As a millennial, here are a few ways to motive and inspire millennials in the workplace.
Ask for their opinions
A manager needs to listen to their staff, and it’s important to understand that just because you are the manager, that means no other opinion matters, and this is often the mistake many managers make with millennials. Allow millennials to voice their opinions on a topic. Engaging with your staff and allowing them to have a say and input is important. It drives motivation, and dedication and they will be more inclined to come to you with a new, brilliant idea if they know you are approachable and open to their opinions and thoughts.
Manage less & mentor more
Remember, the staff you manage, those millennials, are people and not just employees. We need to treat them like people. Sometimes taking a few moments to ask about their career plans, both long term and short term, how they are finding their job and where they see themselves at the organization can go a long way.
Stop comparing the past to the present

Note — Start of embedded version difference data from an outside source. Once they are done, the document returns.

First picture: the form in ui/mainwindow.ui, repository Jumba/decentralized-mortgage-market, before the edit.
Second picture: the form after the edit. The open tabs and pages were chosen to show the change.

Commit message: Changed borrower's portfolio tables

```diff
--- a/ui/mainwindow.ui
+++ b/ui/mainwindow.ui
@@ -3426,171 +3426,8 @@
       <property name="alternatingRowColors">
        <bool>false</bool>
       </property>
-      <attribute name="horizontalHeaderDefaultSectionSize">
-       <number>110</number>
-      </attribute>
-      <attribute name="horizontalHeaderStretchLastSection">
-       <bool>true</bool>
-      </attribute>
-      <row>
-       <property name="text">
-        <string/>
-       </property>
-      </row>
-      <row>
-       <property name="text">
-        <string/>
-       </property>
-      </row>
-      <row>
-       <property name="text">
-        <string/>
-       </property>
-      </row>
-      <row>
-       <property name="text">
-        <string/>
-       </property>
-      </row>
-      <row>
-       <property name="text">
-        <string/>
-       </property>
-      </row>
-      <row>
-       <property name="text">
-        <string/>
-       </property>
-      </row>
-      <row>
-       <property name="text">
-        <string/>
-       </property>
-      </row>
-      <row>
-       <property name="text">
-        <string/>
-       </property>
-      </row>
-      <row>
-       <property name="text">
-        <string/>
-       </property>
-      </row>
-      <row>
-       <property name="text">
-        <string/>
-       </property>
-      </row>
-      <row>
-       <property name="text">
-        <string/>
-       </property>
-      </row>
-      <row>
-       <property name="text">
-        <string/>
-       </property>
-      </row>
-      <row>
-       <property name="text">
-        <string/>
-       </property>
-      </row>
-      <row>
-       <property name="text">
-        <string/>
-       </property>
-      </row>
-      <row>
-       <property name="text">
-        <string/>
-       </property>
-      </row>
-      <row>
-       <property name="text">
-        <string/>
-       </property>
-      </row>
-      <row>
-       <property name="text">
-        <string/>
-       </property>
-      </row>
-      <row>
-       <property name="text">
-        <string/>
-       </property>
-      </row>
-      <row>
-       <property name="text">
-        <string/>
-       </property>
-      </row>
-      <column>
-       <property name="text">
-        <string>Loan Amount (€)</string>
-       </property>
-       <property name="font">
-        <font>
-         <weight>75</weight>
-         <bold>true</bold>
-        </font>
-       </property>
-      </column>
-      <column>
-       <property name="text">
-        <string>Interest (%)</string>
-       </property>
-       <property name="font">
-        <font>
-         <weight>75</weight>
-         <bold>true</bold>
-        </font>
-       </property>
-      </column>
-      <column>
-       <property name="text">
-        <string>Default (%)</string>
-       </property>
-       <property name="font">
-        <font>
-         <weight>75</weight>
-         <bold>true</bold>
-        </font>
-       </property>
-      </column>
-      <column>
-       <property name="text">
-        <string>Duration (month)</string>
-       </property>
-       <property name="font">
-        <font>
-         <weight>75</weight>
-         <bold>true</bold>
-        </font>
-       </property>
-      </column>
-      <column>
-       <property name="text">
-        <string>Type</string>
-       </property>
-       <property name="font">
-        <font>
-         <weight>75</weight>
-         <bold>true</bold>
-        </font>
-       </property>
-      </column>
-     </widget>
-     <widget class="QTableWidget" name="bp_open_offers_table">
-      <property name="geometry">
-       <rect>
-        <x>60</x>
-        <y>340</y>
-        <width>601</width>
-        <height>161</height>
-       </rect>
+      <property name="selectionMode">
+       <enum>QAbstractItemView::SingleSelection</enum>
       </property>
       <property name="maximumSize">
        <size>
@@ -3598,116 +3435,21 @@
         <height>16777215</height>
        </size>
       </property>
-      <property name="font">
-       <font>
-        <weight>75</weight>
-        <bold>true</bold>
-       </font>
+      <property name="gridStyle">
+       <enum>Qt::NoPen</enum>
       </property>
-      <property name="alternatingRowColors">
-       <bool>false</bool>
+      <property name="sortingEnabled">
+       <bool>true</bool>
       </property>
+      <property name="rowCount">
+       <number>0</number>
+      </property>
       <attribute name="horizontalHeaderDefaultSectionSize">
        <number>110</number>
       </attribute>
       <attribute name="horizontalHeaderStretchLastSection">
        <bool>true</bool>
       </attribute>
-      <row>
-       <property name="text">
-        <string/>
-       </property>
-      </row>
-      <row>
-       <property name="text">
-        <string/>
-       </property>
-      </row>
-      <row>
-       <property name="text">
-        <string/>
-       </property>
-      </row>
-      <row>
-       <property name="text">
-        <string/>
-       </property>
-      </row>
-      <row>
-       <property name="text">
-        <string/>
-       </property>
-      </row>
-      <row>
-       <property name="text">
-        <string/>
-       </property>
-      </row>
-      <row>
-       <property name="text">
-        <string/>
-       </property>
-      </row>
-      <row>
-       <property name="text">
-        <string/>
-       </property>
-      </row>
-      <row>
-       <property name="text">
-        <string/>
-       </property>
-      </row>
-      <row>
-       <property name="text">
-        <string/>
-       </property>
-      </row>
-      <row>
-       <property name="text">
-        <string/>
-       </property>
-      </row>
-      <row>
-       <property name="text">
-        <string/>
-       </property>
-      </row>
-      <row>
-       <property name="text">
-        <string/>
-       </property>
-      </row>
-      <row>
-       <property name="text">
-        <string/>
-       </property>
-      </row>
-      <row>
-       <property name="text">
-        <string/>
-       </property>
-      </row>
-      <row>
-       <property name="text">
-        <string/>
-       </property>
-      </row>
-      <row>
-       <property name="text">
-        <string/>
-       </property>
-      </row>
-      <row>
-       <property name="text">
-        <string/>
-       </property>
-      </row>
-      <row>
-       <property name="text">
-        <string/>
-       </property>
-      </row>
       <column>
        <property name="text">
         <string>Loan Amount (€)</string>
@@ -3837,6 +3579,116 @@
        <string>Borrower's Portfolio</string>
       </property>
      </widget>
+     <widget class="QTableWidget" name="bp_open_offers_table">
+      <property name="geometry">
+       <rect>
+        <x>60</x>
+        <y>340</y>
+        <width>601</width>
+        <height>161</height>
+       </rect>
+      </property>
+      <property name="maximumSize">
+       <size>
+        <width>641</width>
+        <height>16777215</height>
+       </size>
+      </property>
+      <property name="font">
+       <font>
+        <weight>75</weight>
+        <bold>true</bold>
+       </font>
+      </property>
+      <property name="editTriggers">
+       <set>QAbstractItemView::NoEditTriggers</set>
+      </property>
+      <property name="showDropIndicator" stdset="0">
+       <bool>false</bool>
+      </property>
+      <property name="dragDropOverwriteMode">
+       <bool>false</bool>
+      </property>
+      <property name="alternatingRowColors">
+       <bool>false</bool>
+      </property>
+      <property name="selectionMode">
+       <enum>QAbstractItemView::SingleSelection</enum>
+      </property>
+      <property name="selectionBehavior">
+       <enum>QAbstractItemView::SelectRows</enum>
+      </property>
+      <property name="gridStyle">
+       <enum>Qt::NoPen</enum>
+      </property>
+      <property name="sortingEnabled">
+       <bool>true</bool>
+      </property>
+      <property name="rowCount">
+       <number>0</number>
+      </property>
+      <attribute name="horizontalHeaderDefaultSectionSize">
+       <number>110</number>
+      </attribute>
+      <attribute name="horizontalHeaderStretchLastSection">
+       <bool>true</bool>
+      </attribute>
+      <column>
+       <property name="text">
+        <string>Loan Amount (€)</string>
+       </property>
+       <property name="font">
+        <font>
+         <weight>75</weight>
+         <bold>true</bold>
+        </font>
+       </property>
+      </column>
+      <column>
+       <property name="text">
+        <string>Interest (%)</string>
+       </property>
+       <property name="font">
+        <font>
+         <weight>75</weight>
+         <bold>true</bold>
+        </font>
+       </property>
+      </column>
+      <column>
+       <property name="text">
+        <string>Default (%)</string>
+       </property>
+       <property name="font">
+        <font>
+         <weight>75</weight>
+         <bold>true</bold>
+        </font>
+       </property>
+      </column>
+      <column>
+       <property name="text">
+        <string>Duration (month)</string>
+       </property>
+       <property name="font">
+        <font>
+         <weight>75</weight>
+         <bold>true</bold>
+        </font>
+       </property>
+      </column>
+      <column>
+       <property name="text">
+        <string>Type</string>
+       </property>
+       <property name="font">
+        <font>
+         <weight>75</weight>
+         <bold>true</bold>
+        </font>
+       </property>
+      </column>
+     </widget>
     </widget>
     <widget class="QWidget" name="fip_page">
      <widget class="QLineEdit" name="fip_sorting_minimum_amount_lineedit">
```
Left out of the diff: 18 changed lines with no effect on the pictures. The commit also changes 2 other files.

As a millennial, we know things were very different in the past. Just because you were taught differently and did differently does not necessarily mean that the way we are doing something today is necessarily wrong. We use technology, we use the internet and can do things more quickly because of the resources we have now, it’s nothing against the past but the world has evolved and allowing millennials in the workforce to embrace and use the resources they know and have will motivate them to do more.
Provide opportunity for learning and development
Millennials want to learn and grow. And there is nothing wrong with that. It’s ideal to find managers that help millennials identify new opportunities that will help develop their skills. For example, if you have a millennial on your team, try and assign new tasks to them constantly, this will keep them engaged and eager to take on more because they are constantly taking in new information and always learning, which is exactly what they want.
Millennials are only hard to work with or manage in the workplace when you are trying to use tactics and strategies of the past. We need to remember that there are many more generations and changes to come, so we need to be open to change, and a new management style as new generations enter the workplace.